With the conclusion of Inner Vision for The Wirecutter now a done deal – concluding a most satisfying 2 1/2 year run – I still find myself with countless stories, videos, tips, tricks, and books I’ve gathered over the years to stir into my weekly hot pot of online links. I’m calling the following the leftovers…
Cabin Fever: “We know that, at the very least, some technologies are harming our natural world, our societies and, ultimately, ourselves. Therefore we can recognise the need to reject some technologies. If we’re to avoid technological extremism we’re going to have to draw a line in the sand somewhere. I’ve drawn mine, and I will only move it in the direction of my home.”

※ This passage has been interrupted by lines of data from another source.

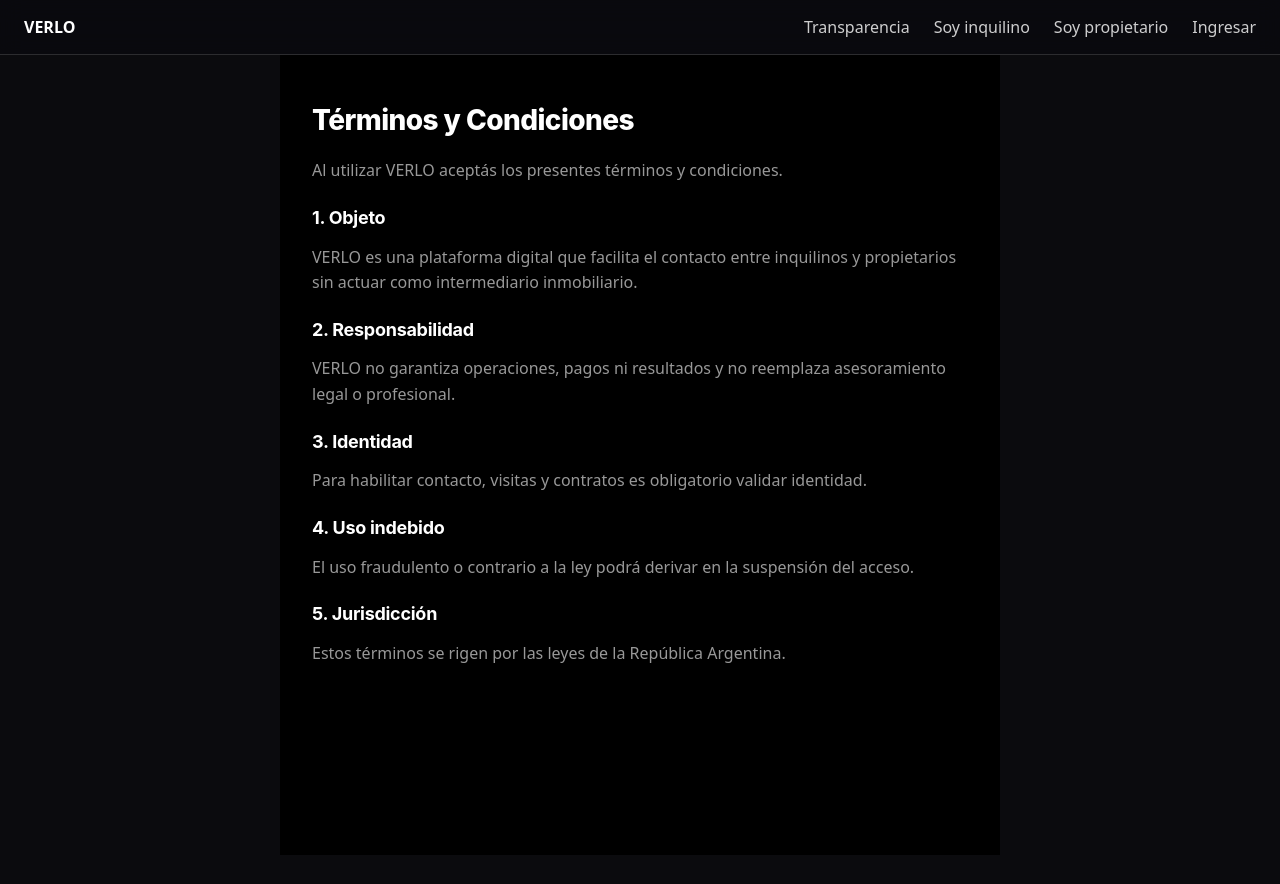
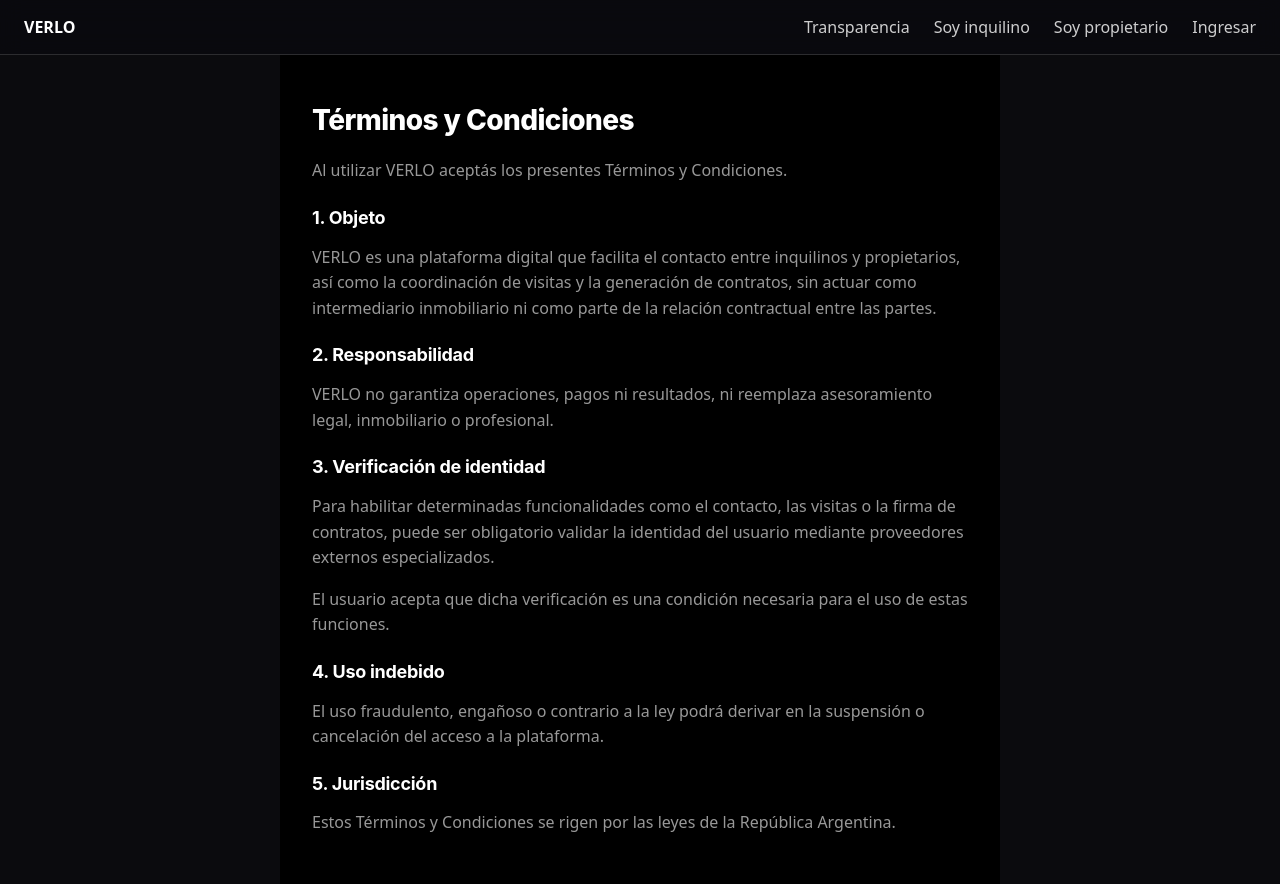
Before and after one commit to rentverlo-dotcom/verlo, a Next.js app: page /terminos in a window 1280 px wide. Before the commit the page ends 855 px from the top, so only its background shows below. Built offline with nearby package versions, Linux system fonts and the light colour scheme.

Commit message:
Update page.tsx

```diff
--- a/app/terminos/page.tsx
+++ b/app/terminos/page.tsx
@@ -7,36 +7,44 @@ export default function TerminosPage() {
       <h1 style={title}>Términos y Condiciones</h1>
 
       <p style={p}>
-        Al utilizar VERLO aceptás los presentes términos y condiciones.
+        Al utilizar VERLO aceptás los presentes Términos y Condiciones.
       </p>
 
       <h2 style={h2}>1. Objeto</h2>
       <p style={p}>
         VERLO es una plataforma digital que facilita el contacto entre
-        inquilinos y propietarios sin actuar como intermediario inmobiliario.
+        inquilinos y propietarios, así como la coordinación de visitas y la
+        generación de contratos, sin actuar como intermediario inmobiliario ni
+        como parte de la relación contractual entre las partes.
       </p>
 
       <h2 style={h2}>2. Responsabilidad</h2>
       <p style={p}>
-        VERLO no garantiza operaciones, pagos ni resultados y no reemplaza
-        asesoramiento legal o profesional.
+        VERLO no garantiza operaciones, pagos ni resultados, ni reemplaza
+        asesoramiento legal, inmobiliario o profesional.
       </p>
 
-      <h2 style={h2}>3. Identidad</h2>
+      <h2 style={h2}>3. Verificación de identidad</h2>
       <p style={p}>
-        Para habilitar contacto, visitas y contratos es obligatorio validar
-        identidad.
+        Para habilitar determinadas funcionalidades como el contacto, las
+        visitas o la firma de contratos, puede ser obligatorio validar la
+        identidad del usuario mediante proveedores externos especializados.
+      </p>
+      <p style={p}>
+        El usuario acepta que dicha verificación es una condición necesaria
+        para el uso de estas funciones.
       </p>
 
       <h2 style={h2}>4. Uso indebido</h2>
       <p style={p}>
-        El uso fraudulento o contrario a la ley podrá derivar en la suspensión
-        del acceso.
+        El uso fraudulento, engañoso o contrario a la ley podrá derivar en la
+        suspensión o cancelación del acceso a la plataforma.
       </p>
 
       <h2 style={h2}>5. Jurisdicción</h2>
       <p style={p}>
-        Estos términos se rigen por las leyes de la República Argentina.
+        Estos Términos y Condiciones se rigen por las leyes de la República
+        Argentina.
       </p>
     </div>
   );
```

This might be the equivalent of a purge/cleanse diet, but the desire to abandon technology completely is recognizably and profoundly becoming more common as it intrudes upon the source of our happiness, most notably the availability of time to call our own.
Strangely Good: Music back in ’70s Turkey was made with flair and spirit, drawing on Western psych, disco, rock as much as Eastern traditions and folk. “It’s not kitchy, it’s not pop. It’s strange and really good,” says Mete Adunduk, who appears in the film.
The Great Animal Orchestra: Listen. No, really…shut up. Stop moving, stop talking, and listen to the world around you for at least one minute without pause or interruption. Those sounds of nature – the biophony – is the collective sound of vocalizing animals (probably birds, maybe insects) that characterize an environment, the soundscape that blends into the non-biological sound sources of the geophony (e.g. wind and rain) and humanity’s intrusive addition, the anthrophony. Together, you’re experiencing the bioacoustic orchestra of the world.
Crust of the Polygon: Designer Norihiko Terayama’s delicate polygonal sculptures are constructed oh-so-carefully with conjoined pins. The resulting wireframe surrounding each plant define twig or branch as a centerpiece, while also bringing attention to the immediate space each occupies, evoking ideas of photosynthesis, entropy, non-verbal communication, and the proximity of others.
Does This Browser Make Me Look Fat? “This is a screenshot from an NPR article discussing the rising use of ad blockers. The page is 12 megabytes in size in a stock web browser. The same article with basic ad blocking turned on is one megabyte.”
It’s worth mentioning when I had graduated from college with a design degree and a rudimentary ability to code my own webpages, efficient image optimization was as highly valued a skill as the actual creative design used to present those tiny gifs (jpegs and pngs were yet to make their mark). Similar to the sprawl defining and marring the suburban landscape, a tangled yarn of advertising, scripts, and extraneous elements have slowed the internet to a crawl.